-------- SOURCE DATA
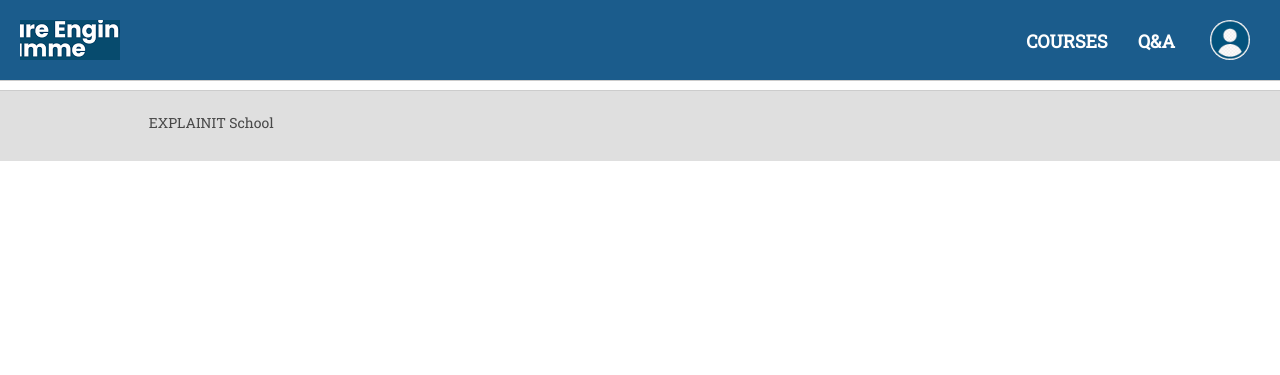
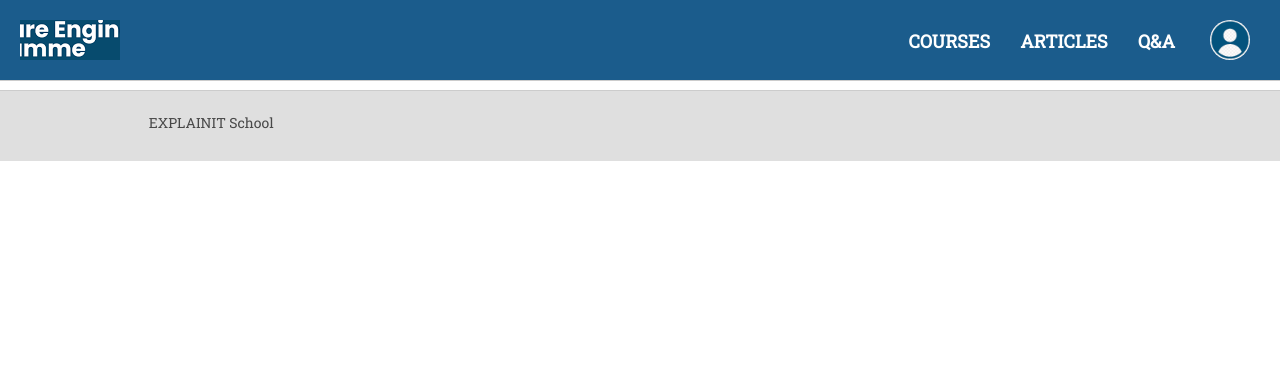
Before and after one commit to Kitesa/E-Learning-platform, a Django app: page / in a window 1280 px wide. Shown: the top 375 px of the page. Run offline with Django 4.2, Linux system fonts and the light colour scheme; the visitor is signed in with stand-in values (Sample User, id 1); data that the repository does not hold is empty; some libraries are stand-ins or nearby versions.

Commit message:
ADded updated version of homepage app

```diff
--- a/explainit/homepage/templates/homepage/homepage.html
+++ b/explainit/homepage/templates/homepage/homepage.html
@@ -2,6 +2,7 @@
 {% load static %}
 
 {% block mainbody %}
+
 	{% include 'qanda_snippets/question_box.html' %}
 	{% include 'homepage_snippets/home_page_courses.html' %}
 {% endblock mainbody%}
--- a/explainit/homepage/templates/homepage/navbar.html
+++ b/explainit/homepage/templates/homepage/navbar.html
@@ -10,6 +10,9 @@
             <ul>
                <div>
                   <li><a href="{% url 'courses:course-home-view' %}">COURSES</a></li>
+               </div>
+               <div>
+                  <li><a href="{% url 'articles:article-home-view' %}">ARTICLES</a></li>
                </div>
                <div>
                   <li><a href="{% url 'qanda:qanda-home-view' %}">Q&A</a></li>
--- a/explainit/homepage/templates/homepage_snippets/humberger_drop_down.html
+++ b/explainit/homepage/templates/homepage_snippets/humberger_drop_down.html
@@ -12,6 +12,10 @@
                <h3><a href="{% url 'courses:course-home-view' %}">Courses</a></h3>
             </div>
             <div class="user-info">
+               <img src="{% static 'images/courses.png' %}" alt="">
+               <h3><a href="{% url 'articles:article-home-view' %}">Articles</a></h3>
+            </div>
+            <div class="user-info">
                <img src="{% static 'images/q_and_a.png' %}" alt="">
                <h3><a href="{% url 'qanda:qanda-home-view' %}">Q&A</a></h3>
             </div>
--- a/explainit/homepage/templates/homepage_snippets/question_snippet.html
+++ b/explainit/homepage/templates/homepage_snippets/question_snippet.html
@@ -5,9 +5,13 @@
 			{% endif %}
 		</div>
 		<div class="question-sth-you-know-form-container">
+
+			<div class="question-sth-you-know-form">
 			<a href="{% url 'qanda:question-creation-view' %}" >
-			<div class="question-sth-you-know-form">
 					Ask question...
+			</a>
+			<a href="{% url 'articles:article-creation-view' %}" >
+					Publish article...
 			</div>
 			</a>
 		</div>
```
----------------
With the pictures left out, write out all of the data exactly.

Before and after one commit to Kitesa/E-Learning-platform, a Django app: page / in a window 1280 px wide. Shown: the top 375 px of the page. Run offline with Django 4.2, Linux system fonts and the light colour scheme; the visitor is signed in with stand-in values (Sample User, id 1); data that the repository does not hold is empty; some libraries are stand-ins or nearby versions.

Commit message:
ADded updated version of homepage app

```diff
--- a/explainit/homepage/templates/homepage/homepage.html
+++ b/explainit/homepage/templates/homepage/homepage.html
@@ -2,6 +2,7 @@
 {% load static %}
 
 {% block mainbody %}
+
 	{% include 'qanda_snippets/question_box.html' %}
 	{% include 'homepage_snippets/home_page_courses.html' %}
 {% endblock mainbody%}
--- a/explainit/homepage/templates/homepage/navbar.html
+++ b/explainit/homepage/templates/homepage/navbar.html
@@ -10,6 +10,9 @@
             <ul>
                <div>
                   <li><a href="{% url 'courses:course-home-view' %}">COURSES</a></li>
+               </div>
+               <div>
+                  <li><a href="{% url 'articles:article-home-view' %}">ARTICLES</a></li>
                </div>
                <div>
                   <li><a href="{% url 'qanda:qanda-home-view' %}">Q&A</a></li>
--- a/explainit/homepage/templates/homepage_snippets/humberger_drop_down.html
+++ b/explainit/homepage/templates/homepage_snippets/humberger_drop_down.html
@@ -12,6 +12,10 @@
                <h3><a href="{% url 'courses:course-home-view' %}">Courses</a></h3>
             </div>
             <div class="user-info">
+               <img src="{% static 'images/courses.png' %}" alt="">
+               <h3><a href="{% url 'articles:article-home-view' %}">Articles</a></h3>
+            </div>
+            <div class="user-info">
                <img src="{% static 'images/q_and_a.png' %}" alt="">
                <h3><a href="{% url 'qanda:qanda-home-view' %}">Q&A</a></h3>
             </div>
--- a/explainit/homepage/templates/homepage_snippets/question_snippet.html
+++ b/explainit/homepage/templates/homepage_snippets/question_snippet.html
@@ -5,9 +5,13 @@
 			{% endif %}
 		</div>
 		<div class="question-sth-you-know-form-container">
+
+			<div class="question-sth-you-know-form">
 			<a href="{% url 'qanda:question-creation-view' %}" >
-			<div class="question-sth-you-know-form">
 					Ask question...
+			</a>
+			<a href="{% url 'articles:article-creation-view' %}" >
+					Publish article...
 			</div>
 			</a>
 		</div>
```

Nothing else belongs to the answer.